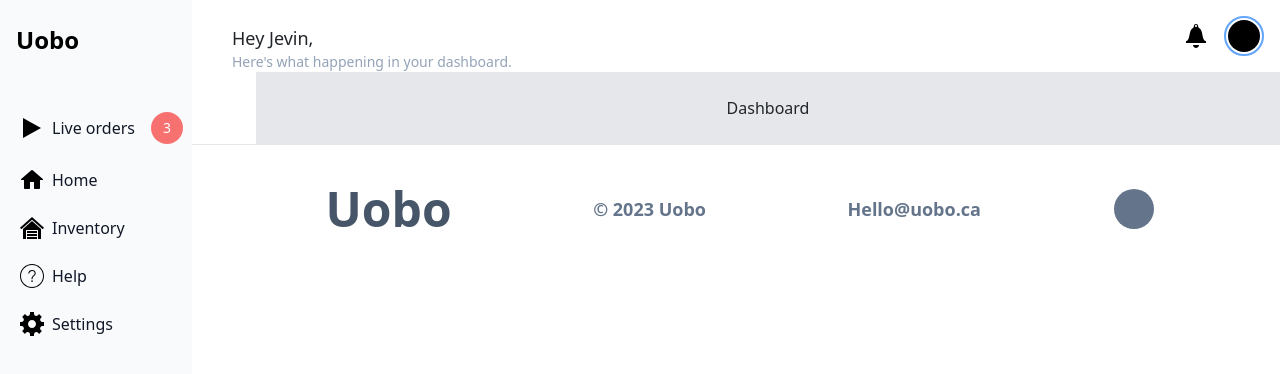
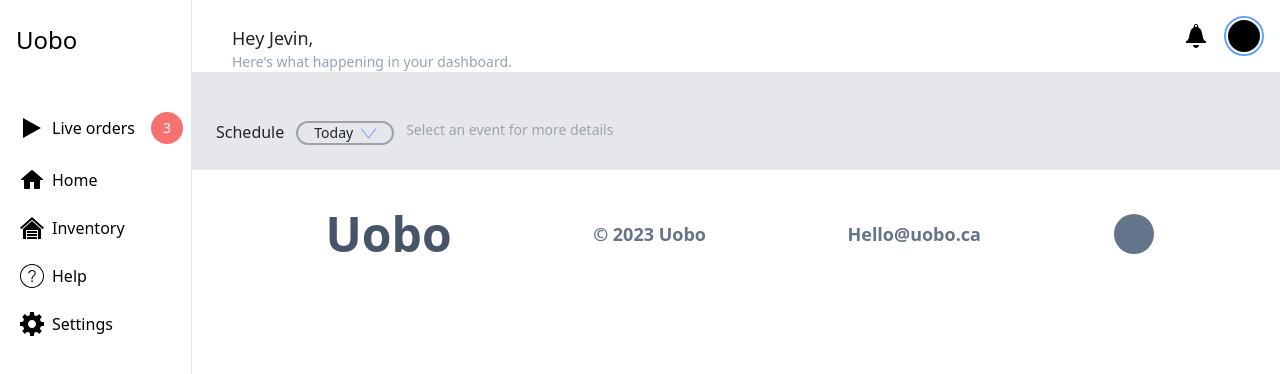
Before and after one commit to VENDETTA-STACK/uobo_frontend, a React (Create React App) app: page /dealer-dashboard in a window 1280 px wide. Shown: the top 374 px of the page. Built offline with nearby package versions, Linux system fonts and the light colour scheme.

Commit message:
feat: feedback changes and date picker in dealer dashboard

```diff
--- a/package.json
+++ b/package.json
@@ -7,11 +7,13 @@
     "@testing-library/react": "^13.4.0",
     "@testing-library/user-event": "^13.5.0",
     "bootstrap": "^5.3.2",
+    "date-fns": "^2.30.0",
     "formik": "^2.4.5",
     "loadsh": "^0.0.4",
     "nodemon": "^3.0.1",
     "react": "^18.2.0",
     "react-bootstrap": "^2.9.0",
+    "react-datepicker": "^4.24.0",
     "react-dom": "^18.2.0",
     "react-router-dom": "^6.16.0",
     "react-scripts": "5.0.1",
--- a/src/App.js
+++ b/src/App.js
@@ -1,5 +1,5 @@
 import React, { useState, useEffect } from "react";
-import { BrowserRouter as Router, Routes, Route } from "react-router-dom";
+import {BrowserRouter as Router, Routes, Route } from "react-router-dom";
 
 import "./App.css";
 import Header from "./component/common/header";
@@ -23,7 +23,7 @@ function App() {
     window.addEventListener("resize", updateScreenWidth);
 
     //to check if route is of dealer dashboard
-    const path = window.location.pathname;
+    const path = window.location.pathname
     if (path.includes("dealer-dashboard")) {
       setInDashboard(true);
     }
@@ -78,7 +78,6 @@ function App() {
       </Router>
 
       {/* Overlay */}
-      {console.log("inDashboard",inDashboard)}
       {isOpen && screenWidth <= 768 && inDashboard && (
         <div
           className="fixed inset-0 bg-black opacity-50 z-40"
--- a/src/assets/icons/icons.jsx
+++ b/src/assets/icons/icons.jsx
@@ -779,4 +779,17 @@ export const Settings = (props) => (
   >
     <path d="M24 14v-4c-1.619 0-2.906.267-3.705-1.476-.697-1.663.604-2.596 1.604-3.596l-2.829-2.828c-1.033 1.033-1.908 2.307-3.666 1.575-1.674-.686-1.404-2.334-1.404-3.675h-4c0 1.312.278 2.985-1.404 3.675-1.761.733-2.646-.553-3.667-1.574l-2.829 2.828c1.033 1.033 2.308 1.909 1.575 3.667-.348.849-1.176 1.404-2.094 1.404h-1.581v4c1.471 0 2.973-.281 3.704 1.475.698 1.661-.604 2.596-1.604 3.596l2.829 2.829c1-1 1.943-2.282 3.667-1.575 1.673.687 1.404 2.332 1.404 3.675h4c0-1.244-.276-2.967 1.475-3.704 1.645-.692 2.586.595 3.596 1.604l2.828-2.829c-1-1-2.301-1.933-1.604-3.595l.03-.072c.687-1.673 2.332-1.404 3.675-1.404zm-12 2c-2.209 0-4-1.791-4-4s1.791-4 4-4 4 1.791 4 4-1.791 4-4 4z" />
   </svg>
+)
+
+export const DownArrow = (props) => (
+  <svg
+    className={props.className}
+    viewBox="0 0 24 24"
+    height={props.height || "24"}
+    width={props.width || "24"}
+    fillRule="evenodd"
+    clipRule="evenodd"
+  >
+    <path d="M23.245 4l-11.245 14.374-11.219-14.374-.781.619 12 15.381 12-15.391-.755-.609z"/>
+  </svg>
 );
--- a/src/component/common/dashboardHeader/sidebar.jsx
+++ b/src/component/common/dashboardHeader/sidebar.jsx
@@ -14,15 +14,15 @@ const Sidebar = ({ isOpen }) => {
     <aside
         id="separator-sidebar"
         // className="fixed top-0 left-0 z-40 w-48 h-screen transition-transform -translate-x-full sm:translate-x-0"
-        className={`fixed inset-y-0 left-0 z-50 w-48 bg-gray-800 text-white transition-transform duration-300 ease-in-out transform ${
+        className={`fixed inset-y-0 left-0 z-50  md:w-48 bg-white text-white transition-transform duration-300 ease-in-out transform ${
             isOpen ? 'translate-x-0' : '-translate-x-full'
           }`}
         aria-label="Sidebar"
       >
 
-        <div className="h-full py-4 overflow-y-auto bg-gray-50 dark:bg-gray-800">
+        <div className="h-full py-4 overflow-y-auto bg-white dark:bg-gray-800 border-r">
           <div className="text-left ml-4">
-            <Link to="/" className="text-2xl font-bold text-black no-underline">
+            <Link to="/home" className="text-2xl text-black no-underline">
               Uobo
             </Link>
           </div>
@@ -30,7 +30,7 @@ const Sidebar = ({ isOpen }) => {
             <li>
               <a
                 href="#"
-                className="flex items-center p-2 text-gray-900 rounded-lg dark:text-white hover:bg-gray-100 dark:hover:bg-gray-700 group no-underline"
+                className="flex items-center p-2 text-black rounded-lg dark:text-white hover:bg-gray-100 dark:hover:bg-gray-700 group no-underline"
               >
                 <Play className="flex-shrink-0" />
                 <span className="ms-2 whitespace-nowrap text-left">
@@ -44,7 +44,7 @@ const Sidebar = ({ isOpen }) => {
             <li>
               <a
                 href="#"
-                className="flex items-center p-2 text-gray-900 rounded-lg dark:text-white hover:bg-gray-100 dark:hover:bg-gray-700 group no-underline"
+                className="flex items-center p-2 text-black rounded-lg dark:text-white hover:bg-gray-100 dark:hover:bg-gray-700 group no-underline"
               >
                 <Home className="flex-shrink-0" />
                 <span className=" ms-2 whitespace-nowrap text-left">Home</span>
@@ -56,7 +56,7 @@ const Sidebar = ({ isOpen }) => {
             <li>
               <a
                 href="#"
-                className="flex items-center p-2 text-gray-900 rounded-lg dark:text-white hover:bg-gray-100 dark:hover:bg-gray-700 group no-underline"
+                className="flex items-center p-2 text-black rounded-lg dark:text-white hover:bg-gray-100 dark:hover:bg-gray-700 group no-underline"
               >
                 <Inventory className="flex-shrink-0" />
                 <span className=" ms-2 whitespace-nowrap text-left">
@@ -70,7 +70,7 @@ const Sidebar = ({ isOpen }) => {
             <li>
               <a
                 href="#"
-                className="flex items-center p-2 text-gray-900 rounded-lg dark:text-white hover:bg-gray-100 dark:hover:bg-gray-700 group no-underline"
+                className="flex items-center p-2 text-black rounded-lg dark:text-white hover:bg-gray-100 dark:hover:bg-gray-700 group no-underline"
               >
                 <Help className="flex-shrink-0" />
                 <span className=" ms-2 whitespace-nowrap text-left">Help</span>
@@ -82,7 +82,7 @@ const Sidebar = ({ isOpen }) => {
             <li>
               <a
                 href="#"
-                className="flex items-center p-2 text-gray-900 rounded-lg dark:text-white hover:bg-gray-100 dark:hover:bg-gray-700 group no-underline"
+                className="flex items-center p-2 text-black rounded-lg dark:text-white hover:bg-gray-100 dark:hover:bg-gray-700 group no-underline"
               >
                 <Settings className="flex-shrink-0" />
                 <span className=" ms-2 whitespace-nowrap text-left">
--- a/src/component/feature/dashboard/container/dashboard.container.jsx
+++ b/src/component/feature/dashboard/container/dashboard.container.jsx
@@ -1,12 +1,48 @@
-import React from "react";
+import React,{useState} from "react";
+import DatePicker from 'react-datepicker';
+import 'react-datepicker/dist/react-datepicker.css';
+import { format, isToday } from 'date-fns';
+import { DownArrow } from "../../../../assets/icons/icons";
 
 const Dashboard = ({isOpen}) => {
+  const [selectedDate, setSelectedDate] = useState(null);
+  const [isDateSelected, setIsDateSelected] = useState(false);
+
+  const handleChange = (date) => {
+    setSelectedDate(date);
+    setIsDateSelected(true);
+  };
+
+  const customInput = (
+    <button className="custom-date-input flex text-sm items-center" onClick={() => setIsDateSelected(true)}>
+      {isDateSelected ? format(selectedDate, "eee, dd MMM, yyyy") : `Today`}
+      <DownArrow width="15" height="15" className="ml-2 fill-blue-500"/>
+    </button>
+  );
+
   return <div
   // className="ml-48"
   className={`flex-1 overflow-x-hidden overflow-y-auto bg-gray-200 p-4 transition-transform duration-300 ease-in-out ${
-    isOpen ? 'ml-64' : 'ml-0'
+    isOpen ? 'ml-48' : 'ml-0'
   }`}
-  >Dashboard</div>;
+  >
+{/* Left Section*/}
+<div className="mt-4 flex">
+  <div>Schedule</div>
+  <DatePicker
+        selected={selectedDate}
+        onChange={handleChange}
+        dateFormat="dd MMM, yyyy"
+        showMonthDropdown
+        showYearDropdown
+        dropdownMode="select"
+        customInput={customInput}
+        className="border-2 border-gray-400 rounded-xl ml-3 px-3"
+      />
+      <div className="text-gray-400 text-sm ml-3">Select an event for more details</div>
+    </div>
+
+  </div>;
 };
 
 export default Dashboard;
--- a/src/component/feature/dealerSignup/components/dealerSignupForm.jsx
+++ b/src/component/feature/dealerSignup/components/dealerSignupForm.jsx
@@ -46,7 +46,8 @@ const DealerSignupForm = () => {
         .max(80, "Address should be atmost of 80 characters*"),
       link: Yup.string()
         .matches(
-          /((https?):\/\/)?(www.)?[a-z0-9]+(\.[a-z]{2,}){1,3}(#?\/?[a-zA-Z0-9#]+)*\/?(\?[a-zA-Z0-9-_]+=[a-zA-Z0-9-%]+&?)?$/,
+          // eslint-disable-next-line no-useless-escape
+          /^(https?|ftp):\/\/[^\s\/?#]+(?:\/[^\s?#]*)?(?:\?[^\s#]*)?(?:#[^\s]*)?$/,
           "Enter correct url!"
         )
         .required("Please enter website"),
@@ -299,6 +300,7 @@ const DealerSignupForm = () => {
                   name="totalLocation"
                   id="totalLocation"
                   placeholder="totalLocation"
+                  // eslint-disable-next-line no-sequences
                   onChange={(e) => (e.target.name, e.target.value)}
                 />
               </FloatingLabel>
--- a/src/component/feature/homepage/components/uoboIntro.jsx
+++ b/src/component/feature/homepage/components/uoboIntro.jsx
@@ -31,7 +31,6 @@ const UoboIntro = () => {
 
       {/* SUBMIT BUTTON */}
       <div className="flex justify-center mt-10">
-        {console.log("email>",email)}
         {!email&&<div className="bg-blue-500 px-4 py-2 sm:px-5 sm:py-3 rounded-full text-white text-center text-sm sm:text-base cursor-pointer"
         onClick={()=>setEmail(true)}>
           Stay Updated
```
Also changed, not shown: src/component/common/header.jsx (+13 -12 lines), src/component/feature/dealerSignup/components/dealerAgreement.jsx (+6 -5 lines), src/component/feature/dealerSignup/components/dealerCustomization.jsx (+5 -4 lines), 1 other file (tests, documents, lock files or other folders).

##########

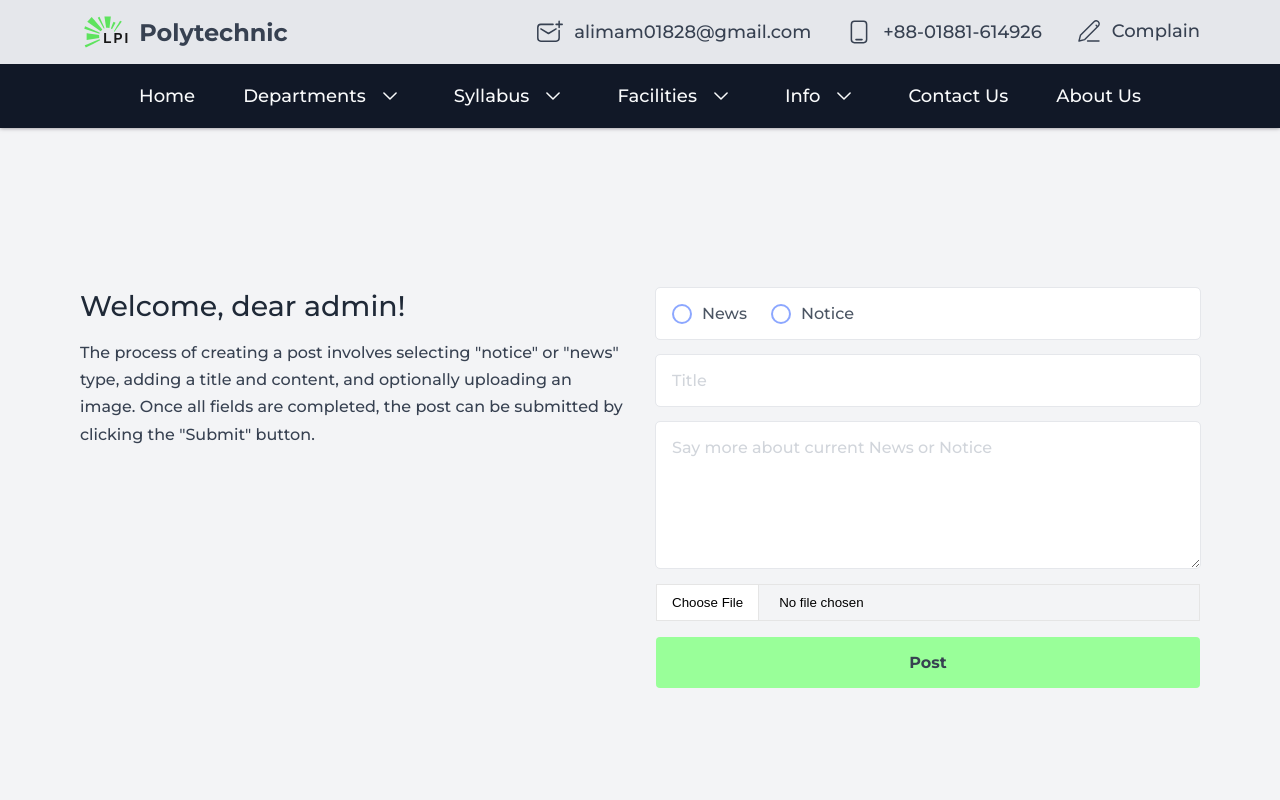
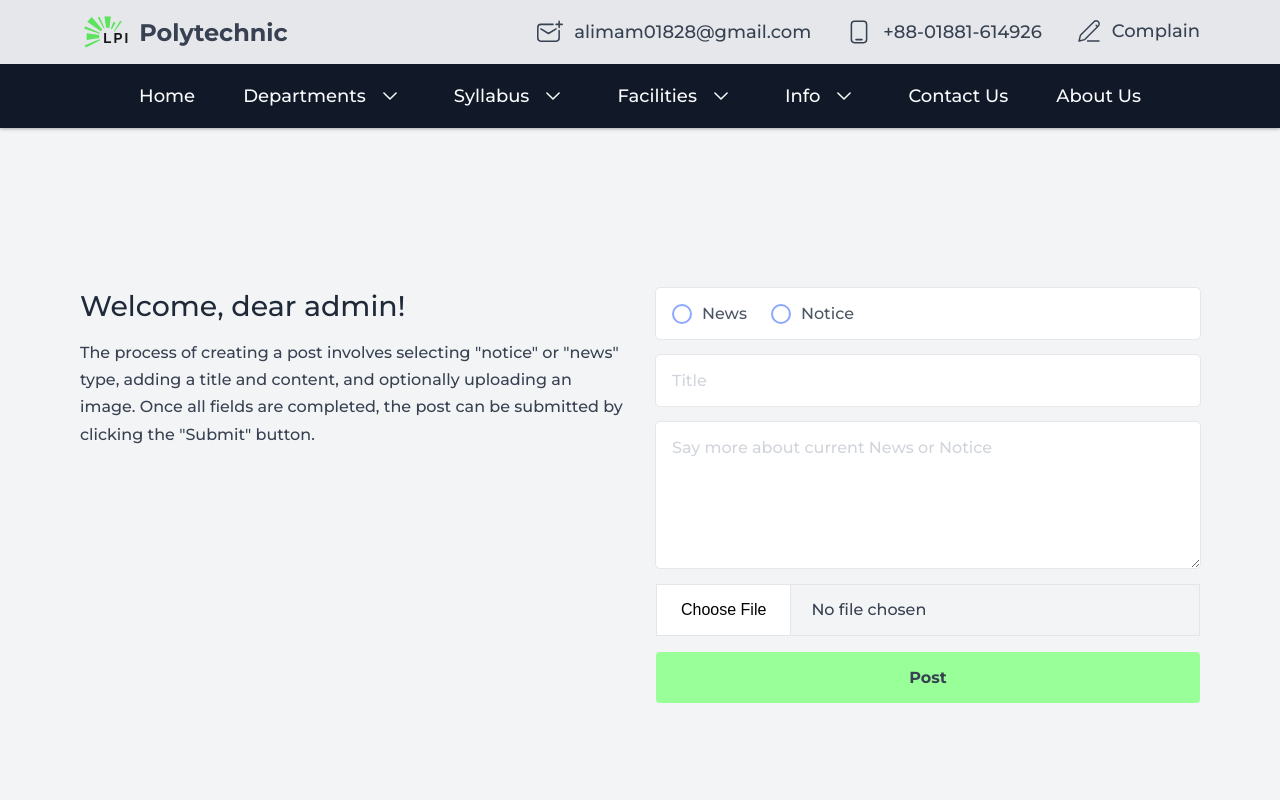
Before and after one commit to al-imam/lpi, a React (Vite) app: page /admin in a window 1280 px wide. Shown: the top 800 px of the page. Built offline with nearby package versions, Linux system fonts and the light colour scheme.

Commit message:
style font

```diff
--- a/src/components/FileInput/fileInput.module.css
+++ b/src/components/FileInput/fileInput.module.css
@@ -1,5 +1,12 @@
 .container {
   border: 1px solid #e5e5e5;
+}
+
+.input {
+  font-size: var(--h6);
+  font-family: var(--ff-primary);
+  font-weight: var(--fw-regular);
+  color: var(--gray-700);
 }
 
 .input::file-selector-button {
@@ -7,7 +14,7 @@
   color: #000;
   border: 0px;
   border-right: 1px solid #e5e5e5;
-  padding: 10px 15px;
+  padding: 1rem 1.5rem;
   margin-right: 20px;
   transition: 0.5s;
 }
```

##########

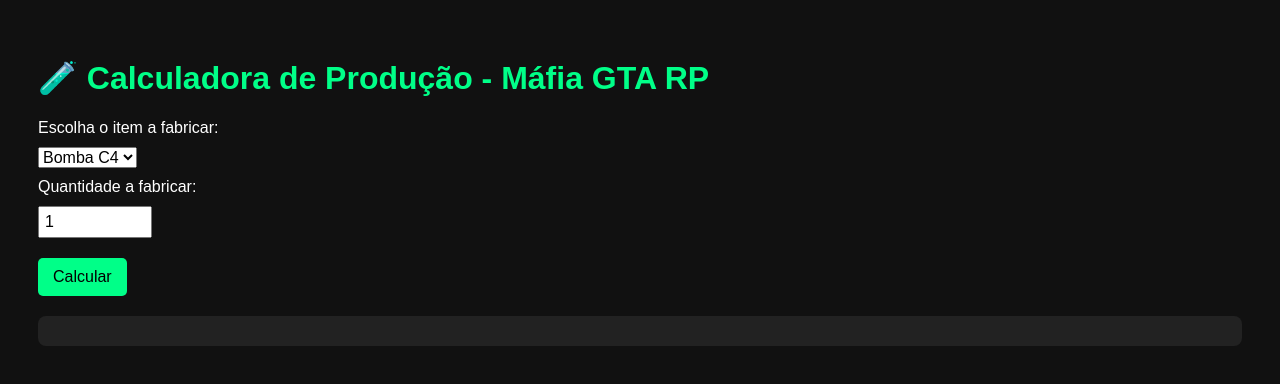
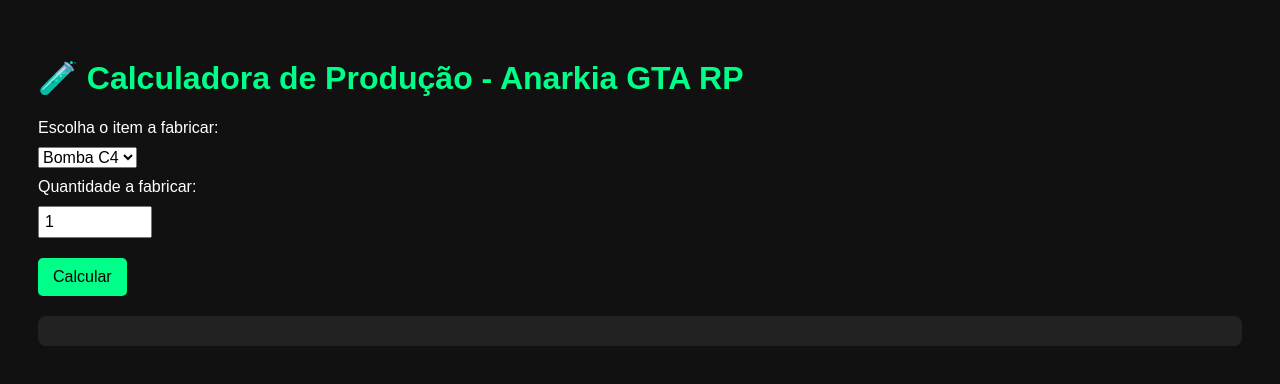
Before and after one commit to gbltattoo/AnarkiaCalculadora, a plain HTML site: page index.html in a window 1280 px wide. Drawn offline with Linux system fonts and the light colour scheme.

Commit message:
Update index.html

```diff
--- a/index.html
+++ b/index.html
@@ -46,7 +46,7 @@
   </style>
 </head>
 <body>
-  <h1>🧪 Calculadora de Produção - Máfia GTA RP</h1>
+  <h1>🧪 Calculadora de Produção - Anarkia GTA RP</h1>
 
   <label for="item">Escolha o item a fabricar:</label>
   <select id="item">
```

##########

*Exercise*. Would you return all lines from the preceding listing that contain the word "package"?

*Solution to the problem*.
Before and after one commit to VENDETTA-STACK/uobo_frontend, a React (Create React App) app: page /dealer-dashboard in a window 1280 px wide. Shown: the top 374 px of the page. Built offline with nearby package versions, Linux system fonts and the light colour scheme.
--- a/package.json
+++ b/package.json
Before and after one commit to al-imam/lpi, a React (Vite) app: page /admin in a window 1280 px wide. Shown: the top 800 px of the page. Built offline with nearby package versions, Linux system fonts and the light colour scheme.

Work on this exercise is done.